(Web page edit records)
________________________________________
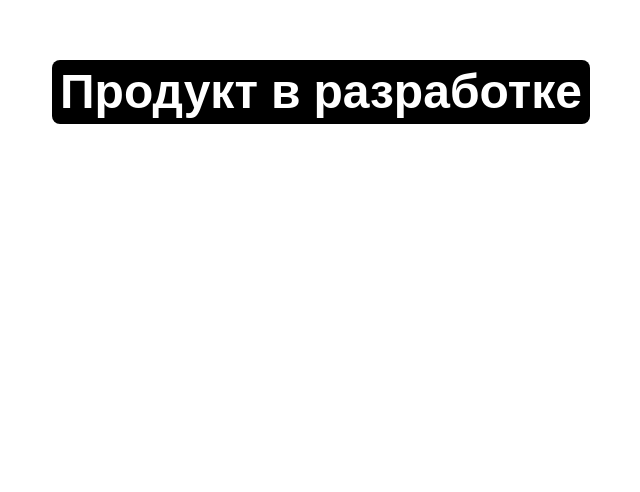
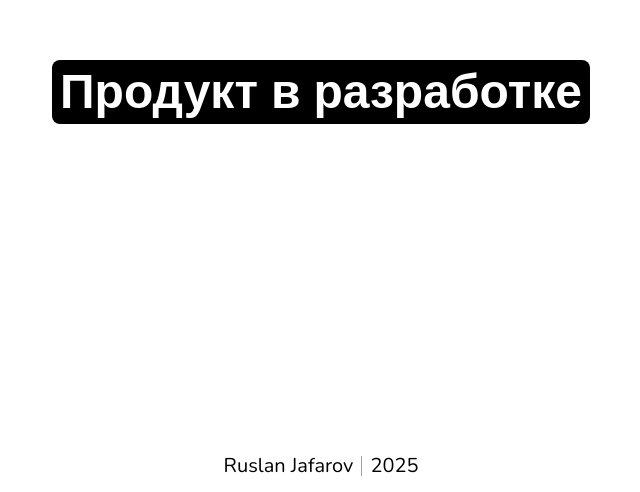
Before and after one commit to iruslanjafarov/coin, a Next.js app: page / in a window 1280 px wide. Shown: the part 308-800 px from the top of the page, without its empty margins (319-959 px from the left). Built offline with nearby package versions, Linux system fonts and the light colour scheme.

Commit message:
feat(footer): add footer

```diff
--- /dev/null
+++ b/src/app/footer.tsx
@@ -0,0 +1,13 @@
+const Footer = () => {
+	return (
+		<footer className='absolute bottom-0 text-xl py-3'>
+			<div className='flex items-center'>
+				<h2>Ruslan Jafarov</h2>
+				<div className='h-[20px] mx-2 border-r border-gray-400' />
+				<h2>{new Date().getFullYear()}</h2>
+			</div>
+		</footer>
+	);
+};
+
+export default Footer;
--- a/src/app/layout.tsx
+++ b/src/app/layout.tsx
@@ -3,6 +3,8 @@ import { FC, ReactNode } from 'react';
 import type { Metadata } from 'next';
 
 import { Nunito } from 'next/font/google';
+
+import Footer from './footer';
 
 import '@/styles/style.css';
 
@@ -24,9 +26,10 @@ const RootLayout: FC<IRootLayout> = ({ children }) => {
 	return (
 		<html lang='ru'>
 			<body
-				className={`${nunito.className} flex w-full h-full justify-center items-center fixed`}
+				className={`${nunito.className} relative min-h-screen flex items-center justify-center`}
 			>
 				{children}
+				<Footer />
 			</body>
 		</html>
 	);
--- a/src/app/page.tsx
+++ b/src/app/page.tsx
@@ -1,10 +1,12 @@
 const Main = () => {
 	return (
-		<div className='p-6'>
-			<h1 className='text-2xl sm:text-3xl md:text-4xl lg:text-5xl text-center font-bold bg-black text-white p-2 rounded-lg'>
-				Продукт в разработке
-			</h1>
-		</div>
+		<main>
+			<section className='p-6'>
+				<h1 className='text-2xl sm:text-3xl md:text-4xl lg:text-5xl text-center font-bold bg-black text-white p-2 rounded-lg'>
+					Продукт в разработке
+				</h1>
+      </section>
+		</main>
 	);
 };
 
```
________________________________________
> **Problem to solve**: Which of the lines above hold the string "bold"? Pick each of them out.

> **Written answer**:
-			<h1 className='text-2xl sm:text-3xl md:text-4xl lg:text-5xl text-center font-bold bg-black text-white p-2 rounded-lg'>
+				<h1 className='text-2xl sm:text-3xl md:text-4xl lg:text-5xl text-center font-bold bg-black text-white p-2 rounded-lg'>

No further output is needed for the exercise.